*** Block opens ***

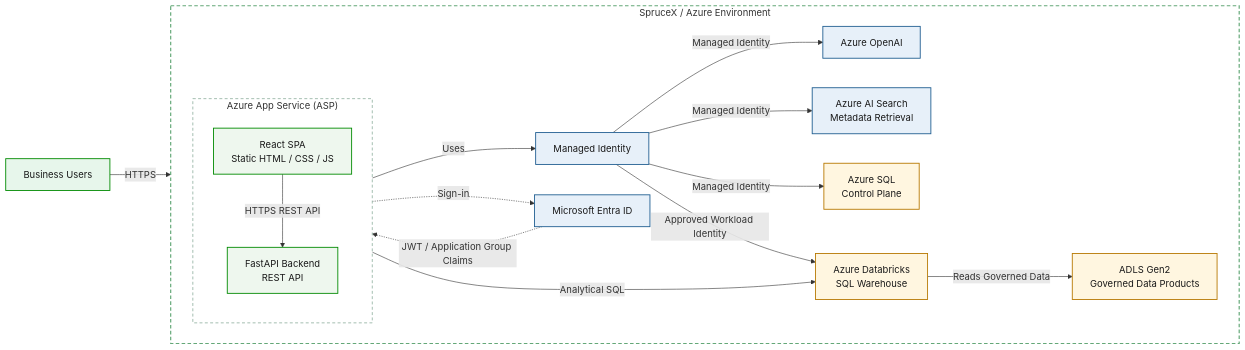
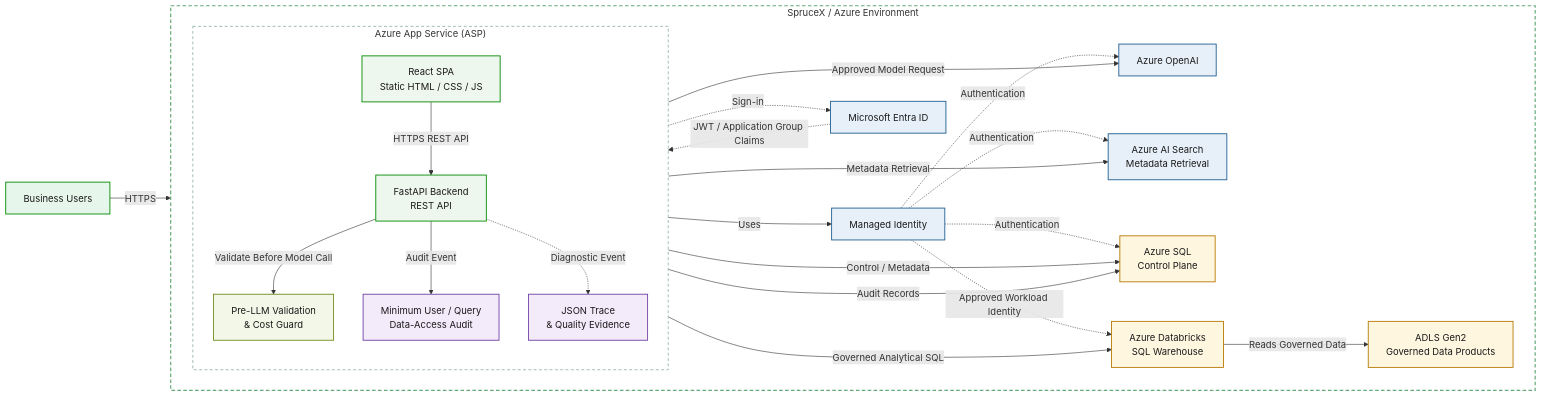
The diagram in docs/architecture/mvp1/mvp1_architecture.md (hesam-hakimi/usefull_prompt), drawn with Mermaid before and after one commit. The commit also changed other lines of this file, not shown here.

Commit message:
docs: add MVP1 evaluation and audit release gates

````diff
--- a/docs/architecture/mvp1/mvp1_architecture.md
+++ b/docs/architecture/mvp1/mvp1_architecture.md
@@ -9,48 +9,63 @@
 ```mermaid
 flowchart LR
     user["Business Users"]
 
     subgraph sprucex["SpruceX / Azure Environment"]
         direction LR
 
         subgraph hosting["Azure App Service (ASP)"]
             direction TB
             react["React SPA<br/>Static HTML / CSS / JS"]
             api["FastAPI Backend<br/>REST API"]
+            safety["Pre-LLM Validation<br/>& Cost Guard"]
+            audit["Minimum User / Query<br/>Data-Access Audit"]
+            trace["JSON Trace<br/>& Quality Evidence"]
             react -->|"HTTPS REST API"| api
+            api -->|"Validate Before Model Call"| safety
+            api -->|"Audit Event"| audit
+            api -.->|"Diagnostic Event"| trace
         end
 
         entra["Microsoft Entra ID"]
         mi["Managed Identity"]
         openai["Azure OpenAI"]
         search["Azure AI Search<br/>Metadata Retrieval"]
         sql["Azure SQL<br/>Control Plane"]
         dbsql["Azure Databricks<br/>SQL Warehouse"]
         adls["ADLS Gen2<br/>Governed Data Products"]
 
         api -->|"Uses"| mi
-        mi -->|"Managed Identity"| openai
-        mi -->|"Managed Identity"| search
-        mi -->|"Managed Identity"| sql
-        mi -->|"Approved Workload Identity"| dbsql
-        api -->|"Analytical SQL"| dbsql
+        safety -->|"Approved Model Request"| openai
+        api -->|"Metadata Retrieval"| search
+        api -->|"Control / Metadata"| sql
+        audit -->|"Audit Records"| sql
+        api -->|"Governed Analytical SQL"| dbsql
         dbsql -->|"Reads Governed Data"| adls
+
+        mi -.->|"Authentication"| openai
+        mi -.->|"Authentication"| search
+        mi -.->|"Authentication"| sql
+        mi -.->|"Approved Workload Identity"| dbsql
     end
 
     user -->|"HTTPS"| react
     react -.->|"Sign-in"| entra
     entra -.->|"JWT / Application Group Claims"| api
 
     classDef user fill:#e7f6eb,stroke:#008a00,stroke-width:1.5px,color:#1a1a1a;
     classDef app fill:#eef7ee,stroke:#008a00,stroke-width:1.5px,color:#1a1a1a;
+    classDef control fill:#f3f7e8,stroke:#708b1e,stroke-width:1.5px,color:#1a1a1a;
     classDef azure fill:#e7f0f9,stroke:#205e91,stroke-width:1.5px,color:#1a1a1a;
     classDef data fill:#fff6e0,stroke:#b77800,stroke-width:1.5px,color:#1a1a1a;
+    classDef telemetry fill:#f3eafa,stroke:#6f42a5,stroke-width:1.5px,color:#1a1a1a;
 
     class user user;
     class react,api app;
+    class safety control;
     class entra,mi,openai,search azure;
     class sql,dbsql,adls data;
+    class audit,trace telemetry;
 
     style sprucex fill:#ffffff,stroke:#64a878,stroke-width:2px,stroke-dasharray:6 4
     style hosting fill:#ffffff,stroke:#9ab7a7,stroke-width:1.5px,stroke-dasharray:5 4
 ```
````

*** Block closes ***

Within the listing, how many lines hold the word "docs"? Answer with the number by itself.

*Your response*
4